US stocks on Friday ended a holiday-shortened week solidly lower, following escalating tensions in the Middle East and US manufacturing activity that fell to its lowest level in about a decade. The S&P 500 and the Dow had their worst trading day in a month. The S&P 500 fell by 0.7% to end the trading day at 3,234.85. For the week, it lost 0.16%. US stocks tanked on Friday after US President Donald Trump approved a US airstrike in Baghdad that killed top Iranian general Qasem Soleimani. To cap it all, the Institute of Supply Management’s index of US manufacturing activity released on Friday hit its lowest level since the end
of the Great Recession in December. Thus, the Dow Jones Industrial Average shed by 0.8% on Friday, to close at 28,634.8. Still, week-on-week, it posted a slight gain of 0.05%. Friday was a surprise for investors after the market notched record highs in the previous session. More volatility is expected in the near term, but some experts remain optimistic since they see a major escalation as unlikely. According to analysts, geopolitical crises tend to create buying opportunities in the stock market as long as they don’t trigger
a recession. Meanwhile, the Nasdaq Composite closed 0.79% lower at 9,020.77 on Friday. For the week, the tech-heavy index was almost flat. In corporate news, General Motors reported 735,909 US sales on Friday for the fourth quarter, a 6.3% decline compared with the same quarter in 2018. Shares of General Motors fell by 2.8% on Friday. For the week, the stock lost 0.4%. According to Kurt McNeil, GM’s vice president in US sales operations, the company gets ready to launch its all-new full-size SUVs, so it looks forward to a solid year in 2020. Among gainers, Apple is still in a solid uptrend.
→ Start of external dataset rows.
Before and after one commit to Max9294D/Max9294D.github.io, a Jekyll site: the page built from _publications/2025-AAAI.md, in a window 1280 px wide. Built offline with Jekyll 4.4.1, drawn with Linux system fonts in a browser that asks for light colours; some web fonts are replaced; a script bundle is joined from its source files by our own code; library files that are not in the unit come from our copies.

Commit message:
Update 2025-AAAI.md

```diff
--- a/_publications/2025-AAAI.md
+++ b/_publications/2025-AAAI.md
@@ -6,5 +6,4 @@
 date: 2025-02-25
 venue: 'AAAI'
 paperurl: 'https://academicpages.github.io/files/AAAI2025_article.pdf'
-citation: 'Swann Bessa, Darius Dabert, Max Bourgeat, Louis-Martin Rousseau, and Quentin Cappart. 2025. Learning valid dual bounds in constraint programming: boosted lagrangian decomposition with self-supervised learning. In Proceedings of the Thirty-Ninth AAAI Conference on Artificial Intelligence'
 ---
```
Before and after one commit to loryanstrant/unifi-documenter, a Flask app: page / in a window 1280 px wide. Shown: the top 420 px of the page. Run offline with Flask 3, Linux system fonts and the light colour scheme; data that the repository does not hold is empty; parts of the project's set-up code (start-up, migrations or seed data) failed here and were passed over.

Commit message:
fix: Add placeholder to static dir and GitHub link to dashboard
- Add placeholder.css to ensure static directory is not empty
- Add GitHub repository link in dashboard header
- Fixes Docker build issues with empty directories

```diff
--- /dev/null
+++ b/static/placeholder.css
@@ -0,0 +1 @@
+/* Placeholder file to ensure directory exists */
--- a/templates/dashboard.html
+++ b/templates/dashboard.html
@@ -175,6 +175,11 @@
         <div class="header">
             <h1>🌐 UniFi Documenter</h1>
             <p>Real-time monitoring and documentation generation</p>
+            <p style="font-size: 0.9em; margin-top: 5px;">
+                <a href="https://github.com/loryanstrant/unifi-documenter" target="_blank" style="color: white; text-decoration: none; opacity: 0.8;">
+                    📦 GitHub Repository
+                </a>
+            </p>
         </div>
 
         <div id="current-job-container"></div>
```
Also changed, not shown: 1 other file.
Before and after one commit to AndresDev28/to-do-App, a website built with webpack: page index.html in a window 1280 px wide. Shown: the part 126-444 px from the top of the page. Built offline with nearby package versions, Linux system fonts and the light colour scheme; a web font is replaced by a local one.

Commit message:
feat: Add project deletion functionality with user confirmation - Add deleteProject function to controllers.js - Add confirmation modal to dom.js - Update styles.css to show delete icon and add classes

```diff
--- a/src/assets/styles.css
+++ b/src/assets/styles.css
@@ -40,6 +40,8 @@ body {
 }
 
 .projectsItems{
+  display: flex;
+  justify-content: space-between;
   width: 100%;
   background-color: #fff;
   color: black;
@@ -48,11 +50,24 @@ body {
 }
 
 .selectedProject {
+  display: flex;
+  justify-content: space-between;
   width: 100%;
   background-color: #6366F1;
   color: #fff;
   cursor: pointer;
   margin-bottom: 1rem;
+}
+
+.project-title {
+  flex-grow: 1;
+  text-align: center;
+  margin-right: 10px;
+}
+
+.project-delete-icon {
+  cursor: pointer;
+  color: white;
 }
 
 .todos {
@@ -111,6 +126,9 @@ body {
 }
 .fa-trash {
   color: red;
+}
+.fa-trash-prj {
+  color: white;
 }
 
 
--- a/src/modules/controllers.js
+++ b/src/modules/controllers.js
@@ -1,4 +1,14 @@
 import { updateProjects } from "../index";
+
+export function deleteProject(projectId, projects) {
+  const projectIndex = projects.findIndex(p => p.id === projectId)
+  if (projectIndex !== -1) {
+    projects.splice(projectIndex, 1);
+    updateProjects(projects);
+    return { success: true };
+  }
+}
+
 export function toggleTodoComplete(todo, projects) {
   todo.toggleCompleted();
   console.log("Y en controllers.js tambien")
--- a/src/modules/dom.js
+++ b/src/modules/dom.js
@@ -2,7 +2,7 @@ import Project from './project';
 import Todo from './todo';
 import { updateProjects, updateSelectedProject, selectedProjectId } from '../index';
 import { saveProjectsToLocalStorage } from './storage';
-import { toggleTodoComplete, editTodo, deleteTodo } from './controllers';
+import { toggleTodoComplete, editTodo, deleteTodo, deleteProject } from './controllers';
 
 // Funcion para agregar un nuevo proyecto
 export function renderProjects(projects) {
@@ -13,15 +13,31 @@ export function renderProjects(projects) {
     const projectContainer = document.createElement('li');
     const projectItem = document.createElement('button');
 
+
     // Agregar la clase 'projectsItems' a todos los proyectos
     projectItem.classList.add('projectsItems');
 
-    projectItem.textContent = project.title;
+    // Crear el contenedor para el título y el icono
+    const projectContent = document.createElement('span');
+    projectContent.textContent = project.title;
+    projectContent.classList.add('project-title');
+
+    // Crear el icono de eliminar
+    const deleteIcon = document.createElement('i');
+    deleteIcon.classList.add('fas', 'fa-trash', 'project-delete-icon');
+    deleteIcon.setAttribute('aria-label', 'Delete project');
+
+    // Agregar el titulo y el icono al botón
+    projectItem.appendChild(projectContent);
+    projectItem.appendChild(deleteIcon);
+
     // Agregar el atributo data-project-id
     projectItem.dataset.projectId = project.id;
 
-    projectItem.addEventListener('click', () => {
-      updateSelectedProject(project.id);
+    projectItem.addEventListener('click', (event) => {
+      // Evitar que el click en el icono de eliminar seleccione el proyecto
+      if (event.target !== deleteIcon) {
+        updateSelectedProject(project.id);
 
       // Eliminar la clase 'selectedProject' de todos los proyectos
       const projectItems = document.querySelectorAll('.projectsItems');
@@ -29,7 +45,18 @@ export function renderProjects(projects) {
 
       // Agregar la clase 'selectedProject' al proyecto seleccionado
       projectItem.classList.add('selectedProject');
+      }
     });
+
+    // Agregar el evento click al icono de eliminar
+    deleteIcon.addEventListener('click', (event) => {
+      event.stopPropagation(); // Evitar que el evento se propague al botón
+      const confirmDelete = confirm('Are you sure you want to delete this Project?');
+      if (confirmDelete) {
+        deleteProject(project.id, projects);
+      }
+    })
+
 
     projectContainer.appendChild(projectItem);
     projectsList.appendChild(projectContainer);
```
Despite Friday’s pullback, the stock posted a weekly gain of 2.6%. Apple price target was raised to $350 from $280 by analysts, who said that the iPhone maker had a number of tailwinds in 2020 that could help it extend last year’s strong rally. The company gained 86% over the course of 2019, its best year in a decade. What will happen next? Marketplace observers will continue monitor any news on US-Iran relations. And while US markets recovered broadly on Monday, many of the usual indicators of rising market volatility are there. Together, they reveal that investors are unnerved by the Soleimani slaying and the events that have followed. Namely, that would include Iran’s official pullout of the nuclear deal, Iraq’s vote to expel US troops, and the escalating war of words from Trump and Iran’s supreme leader Ayatollah Ali Khamenei. For markets, the what-ifs are nearly as bad as the real thing, particularly in the short term.